Work task
From the entries below, copy out all lines holding "ChatMessage".

Given records
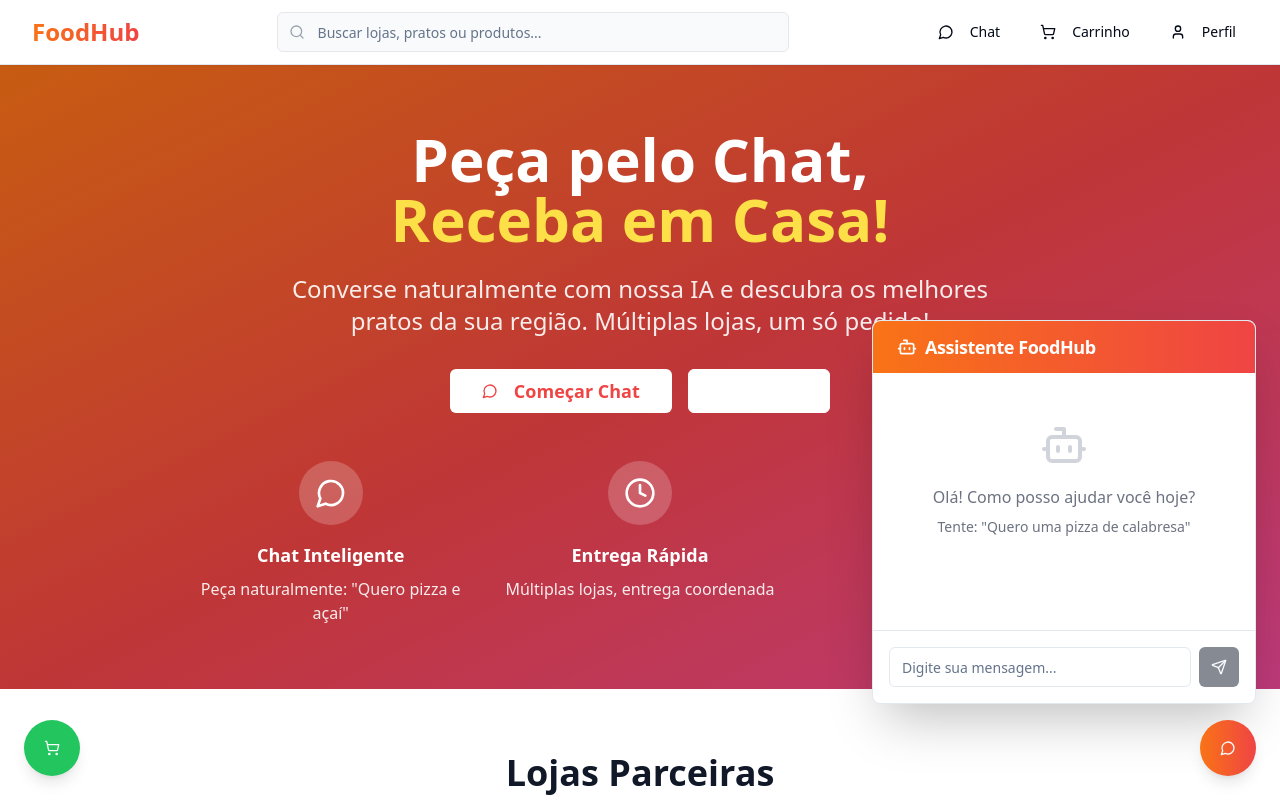
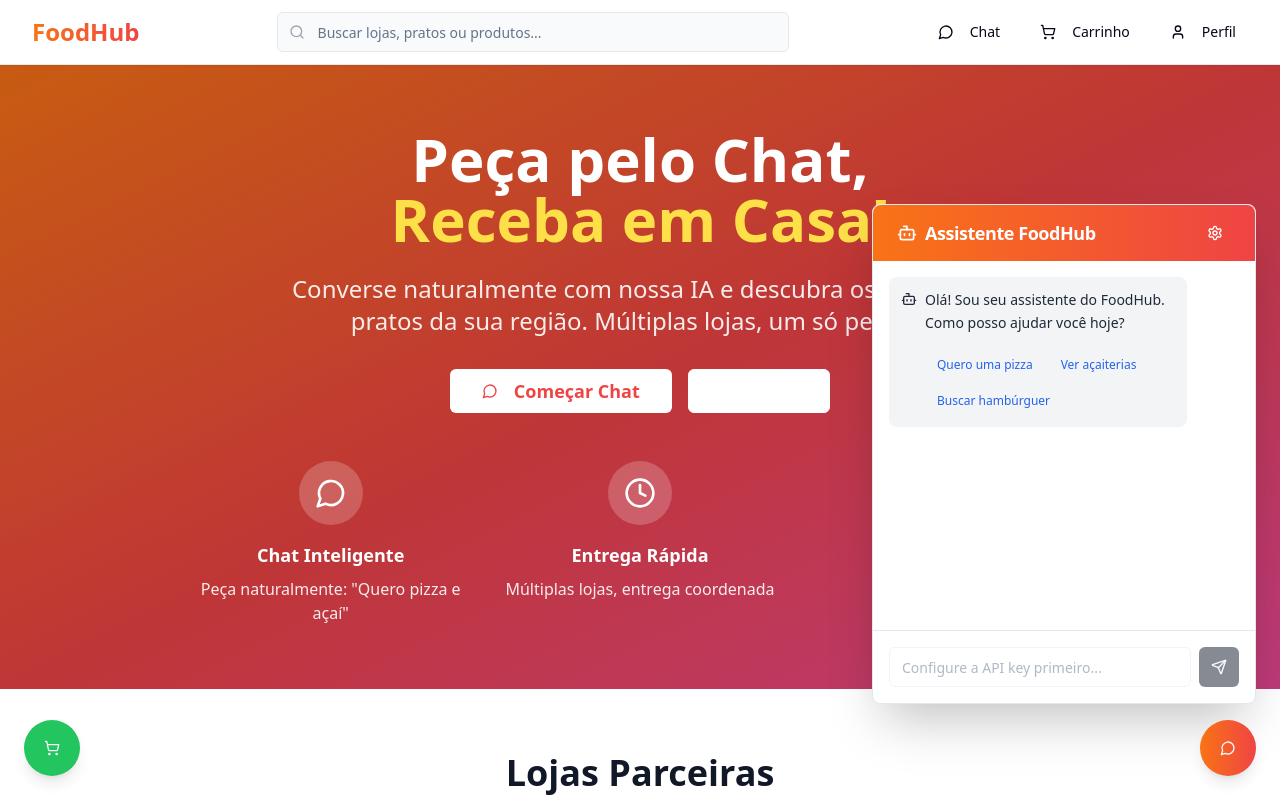
Before and after one commit to samueldng/yummy-market-chat, a React (Vite) app: page / in a window 1280 px wide. Both pictures are taken after a click on the button 1228 px from the left and 748 px from the top of the page. Shown: the top 800 px of the page. Built offline with nearby package versions, Linux system fonts and the light colour scheme.

Commit message:
Feat: Integrate Gemini API for chat functionality
Integrate the Gemini API into the ChatContext to enable functional chat features. The chat will now use the Gemini API for processing messages and generating responses.

```diff
--- a/src/components/ChatInterface.tsx
+++ b/src/components/ChatInterface.tsx
@@ -3,15 +3,22 @@ import React, { useState, useRef, useEffect } from 'react';
 import { Card, CardContent, CardHeader, CardTitle } from '@/components/ui/card';
 import { Button } from '@/components/ui/button';
 import { Input } from '@/components/ui/input';
-import { Send, MessageCircle, Bot, User } from 'lucide-react';
+import { Send, MessageCircle, Bot, User, Settings, Eye, EyeOff } from 'lucide-react';
 import { useChatContext } from '@/contexts/ChatContext';
 import ProductCarousel from '@/components/ProductCarousel';
 
 const ChatInterface = () => {
   const [isOpen, setIsOpen] = useState(false);
   const [inputValue, setInputValue] = useState('');
-  const { messages, isLoading, sendMessage } = useChatContext();
+  const [showSettings, setShowSettings] = useState(false);
+  const [showApiKey, setShowApiKey] = useState(false);
+  const [tempApiKey, setTempApiKey] = useState('');
+  const { messages, isLoading, apiKey, setApiKey, sendMessage, clearChat } = useChatContext();
   const messagesEndRef = useRef<HTMLDivElement>(null);
+
+  useEffect(() => {
+    setTempApiKey(apiKey);
+  }, [apiKey]);
 
   const scrollToBottom = () => {
     messagesEndRef.current?.scrollIntoView({ behavior: 'smooth' });
@@ -35,8 +42,13 @@ const ChatInterface = () => {
     }
   };
 
+  const handleSaveApiKey = () => {
+    setApiKey(tempApiKey);
+    setShowSettings(false);
+  };
+
   const renderMessageContent = (message: any) => {
-    if (message.intent === 'descobrir_lojas' && message.data) {
+    if (message.intent === 'descobrir_lojas' && message.data?.storeType) {
       return (
         <div className="space-y-3">
           <p>{message.content}</p>
@@ -44,7 +56,7 @@ const ChatInterface = () => {
         </div>
       );
     }
-    return <p>{message.content}</p>;
+    return <p className="text-sm leading-relaxed">{message.content}</p>;
   };
 
   return (
@@ -60,32 +72,80 @@ const ChatInterface = () => {
 
       {/* Chat Interface */}
       {isOpen && (
-        <Card className="fixed bottom-24 right-6 w-96 h-96 flex flex-col shadow-2xl z-40 animate-scale-in">
+        <Card className="fixed bottom-24 right-6 w-96 h-[500px] flex flex-col shadow-2xl z-40 animate-scale-in">
           <CardHeader className="bg-gradient-to-r from-orange-500 to-red-500 text-white rounded-t-lg py-3">
-            <CardTitle className="flex items-center text-lg">
-              <Bot className="h-5 w-5 mr-2" />
-              Assistente FoodHub
+            <CardTitle className="flex items-center justify-between text-lg">
+              <div className="flex items-center">
+                <Bot className="h-5 w-5 mr-2" />
+                Assistente FoodHub
+              </div>
+              <div className="flex items-center space-x-2">
+                <Button
+                  variant="ghost"
+                  size="sm"
+                  onClick={() => setShowSettings(!showSettings)}
+                  className="text-white hover:bg-white/20 h-8 w-8 p-0"
+                >
+                  <Settings className="h-4 w-4" />
+                </Button>
+              </div>
             </CardTitle>
           </CardHeader>
+
+          {/* Settings Panel */}
+          {showSettings && (
+            <div className="p-4 border-b bg-gray-50">
+              <div className="space-y-3">
+                <label className="text-sm font-medium text-gray-700">
+                  Chave da API Gemini:
+                </label>
+                <div className="flex space-x-2">
+                  <div className="relative flex-1">
+                    <Input
+                      type={showApiKey ? "text" : "password"}
+                      value={tempApiKey}
+                      onChange={(e) => setTempApiKey(e.target.value)}
+                      placeholder="Cole sua API key do Google Gemini aqui"
+                      className="pr-10"
+                    />
+                    <Button
+                      type="button"
+                      variant="ghost"
+                      size="sm"
+                      className="absolute right-0 top-0 h-full px-3 hover:bg-transparent"
+                      onClick={() => setShowApiKey(!showApiKey)}
+                    >
+                      {showApiKey ? <EyeOff className="h-4 w-4" /> : <Eye className="h-4 w-4" />}
+                    </Button>
+                  </div>
+                </div>
+                <div className="flex space-x-2">
+                  <Button size="sm" onClick={handleSaveApiKey} className="flex-1">
+                    Salvar
+                  </Button>
+                  <Button size="sm" variant="outline" onClick={clearChat}>
+                    Limpar Chat
+                  </Button>
+                </div>
+                {!apiKey && (
+                  <p className="text-xs text-amber-600 bg-amber-50 p-2 rounded">
+                    Configure sua API key do Gemini para usar o chat
+                  </p>
+                )}
+              </div>
+            </div>
+          )}
 
           <CardContent className="flex-1 flex flex-col p-0">
             {/* Messages */}
             <div className="flex-1 overflow-y-auto p-4 space-y-4">
-              {messages.length === 0 && (
-                <div className="text-center text-gray-500 py-8">
-                  <Bot className="h-12 w-12 mx-auto mb-4 text-gray-300" />
-                  <p>Olá! Como posso ajudar você hoje?</p>
-                  <p className="text-sm mt-2">Tente: "Quero uma pizza de calabresa"</p>
-                </div>
-              )}
-
               {messages.map((message) => (
                 <div
                   key={message.id}
                   className={`flex ${message.role === 'user' ? 'justify-end' : 'justify-start'}`}
                 >
                   <div
-                    className={`max-w-[80%] p-3 rounded-lg ${
+                    className={`max-w-[85%] p-3 rounded-lg ${
                       message.role === 'user'
                         ? 'bg-blue-500 text-white'
                         : 'bg-gray-100 text-gray-800'
@@ -95,21 +155,19 @@ const ChatInterface = () => {
                       {message.role === 'assistant' && (
                         <Bot className="h-4 w-4 mt-0.5 flex-shrink-0" />
                       )}
-                      {message.role === 'user' && (
-                        <User className="h-4 w-4 mt-0.5 flex-shrink-0" />
-                      )}
                       <div className="flex-1">
                         {renderMessageContent(message)}
 
-                        {message.suggestions && (
-                          <div className="mt-2 space-y-1">
+                        {message.suggestions && message.suggestions.length > 0 && (
+                          <div className="mt-3 space-y-1">
                             {message.suggestions.map((suggestion, index) => (
                               <Button
                                 key={index}
                                 variant="ghost"
                                 size="sm"
-                                className="text-xs h-6 text-blue-600 hover:text-blue-800"
+                                className="text-xs h-7 text-blue-600 hover:text-blue-800 hover:bg-blue-50 mr-1 mb-1"
                                 onClick={() => sendMessage(suggestion)}
+                                disabled={isLoading}
                               >
                                 {suggestion}
                               </Button>
@@ -147,13 +205,13 @@ const ChatInterface = () => {
                   value={inputValue}
                   onChange={(e) => setInputValue(e.target.value)}
                   onKeyPress={handleKeyPress}
-                  placeholder="Digite sua mensagem..."
-                  disabled={isLoading}
+                  placeholder={apiKey ? "Digite sua mensagem..." : "Configure a API key primeiro..."}
+                  disabled={isLoading || !apiKey}
                   className="flex-1"
                 />
                 <Button
                   onClick={handleSendMessage}
-                  disabled={!inputValue.trim() || isLoading}
+                  disabled={!inputValue.trim() || isLoading || !apiKey}
                   size="icon"
                 >
                   <Send className="h-4 w-4" />
--- a/src/contexts/ChatContext.tsx
+++ b/src/contexts/ChatContext.tsx
@@ -1,6 +1,6 @@
 
-import React, { createContext, useContext, useState, useEffect } from 'react';
-import { supabase } from '@/lib/supabase';
+import React, { createContext, useContext, useState } from 'react';
+import { processWithGemini } from '@/lib/gemini';
 
 interface ChatMessage {
   id: string;
@@ -15,6 +15,8 @@ interface ChatMessage {
 interface ChatContextType {
   messages: ChatMessage[];
   isLoading: boolean;
+  apiKey: string;
+  setApiKey: (key: string) => void;
   sendMessage: (message: string) => Promise<void>;
   clearChat: () => void;
 }
@@ -30,10 +32,31 @@ export const useChatContext = () => {
 };
 
 export const ChatProvider = ({ children }: { children: React.ReactNode }) => {
-  const [messages, setMessages] = useState<ChatMessage[]>([]);
+  const [messages, setMessages] = useState<ChatMessage[]>([
+    {
+      id: 'welcome',
+      role: 'assistant',
+      content: 'Olá! Sou seu assistente do FoodHub. Como posso ajudar você hoje?',
+      timestamp: new Date(),
+      intent: 'saudacao',
+      suggestions: ['Quero uma pizza', 'Ver açaiterias', 'Buscar hambúrguer']
+    }
+  ]);
   const [isLoading, setIsLoading] = useState(false);
+  const [apiKey, setApiKey] = useState('');
 
   const sendMessage = async (message: string) => {
+    if (!apiKey.trim()) {
+      const errorMessage: ChatMessage = {
+        id: Date.now().toString(),
+        role: 'assistant',
+        content: 'Por favor, configure sua chave da API do Gemini primeiro.',
+        timestamp: new Date(),
+      };
+      setMessages(prev => [...prev, errorMessage]);
+      return;
+    }
+
     setIsLoading(true);
 
     const userMessage: ChatMessage = {
@@ -46,8 +69,9 @@ export const ChatProvider = ({ children }: { children: React.ReactNode }) => {
     setMessages(prev => [...prev, userMessage]);
 
     try {
-      // Aqui será integrada a API do Gemini
-      const response = await processMessageWithGemini(message);
+      console.log('Enviando mensagem para Gemini:', message);
+      const response = await processWithGemini(message, apiKey);
+      console.log('Resposta do Gemini:', response);
 
       const assistantMessage: ChatMessage = {
         id: (Date.now() + 1).toString(),
@@ -61,12 +85,13 @@ export const ChatProvider = ({ children }: { children: React.ReactNode }) => {
 
       setMessages(prev => [...prev, assistantMessage]);
     } catch (error) {
-      console.error('Error processing message:', error);
+      console.error('Erro ao processar mensagem:', error);
       const errorMessage: ChatMessage = {
         id: (Date.now() + 1).toString(),
         role: 'assistant',
-        content: 'Desculpe, ocorreu um erro. Tente novamente.',
+        content: 'Desculpe, ocorreu um erro ao processar sua mensagem. Verifique sua chave da API e tente novamente.',
         timestamp: new Date(),
+        suggestions: ['Tentar novamente', 'Verificar API key']
       };
       setMessages(prev => [...prev, errorMessage]);
     } finally {
@@ -74,34 +99,25 @@ export const ChatProvider = ({ children }: { children: React.ReactNode }) => {
     }
   };
 
-  const processMessageWithGemini = async (message: string) => {
-    // Simulação da resposta da IA - será substituída pela API real do Gemini
-    const responses = [
+  const clearChat = () => {
+    setMessages([
       {
-        intent: 'descobrir_lojas',
-        message: 'Encontrei algumas opções incríveis para você! Que tal dar uma olhada nestas pizzarias populares?',
-        data: { storeType: 'pizzaria' },
-        suggestions: ['Ver cardápio', 'Localização', 'Horário de funcionamento']
-      },
-      {
-        intent: 'adicionar_item',
-        message: 'Ótima escolha! Adicionei a pizza de calabresa ao seu carrinho. Quer algo para beber também?',
-        data: { productId: '1', quantity: 1 },
-        suggestions: ['Adicionar bebida', 'Ver carrinho', 'Continuar comprando']
+        id: 'welcome',
+        role: 'assistant',
+        content: 'Olá! Sou seu assistente do FoodHub. Como posso ajudar você hoje?',
+        timestamp: new Date(),
+        intent: 'saudacao',
+        suggestions: ['Quero uma pizza', 'Ver açaiterias', 'Buscar hambúrguer']
       }
-    ];
-
-    return responses[Math.floor(Math.random() * responses.length)];
-  };
-
-  const clearChat = () => {
-    setMessages([]);
+    ]);
   };
 
   return (
     <ChatContext.Provider value={{
       messages,
       isLoading,
+      apiKey,
+      setApiKey,
       sendMessage,
       clearChat,
     }}>
```
Also changed, not shown: src/lib/gemini.ts (+33 -24 lines).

Result for this exercise
 interface ChatMessage {
@@ -15,6 +15,8 @@ interface ChatMessage {
   messages: ChatMessage[];
-  const [messages, setMessages] = useState<ChatMessage[]>([]);
+  const [messages, setMessages] = useState<ChatMessage[]>([
+      const errorMessage: ChatMessage = {
     const userMessage: ChatMessage = {
       const assistantMessage: ChatMessage = {
       const errorMessage: ChatMessage = {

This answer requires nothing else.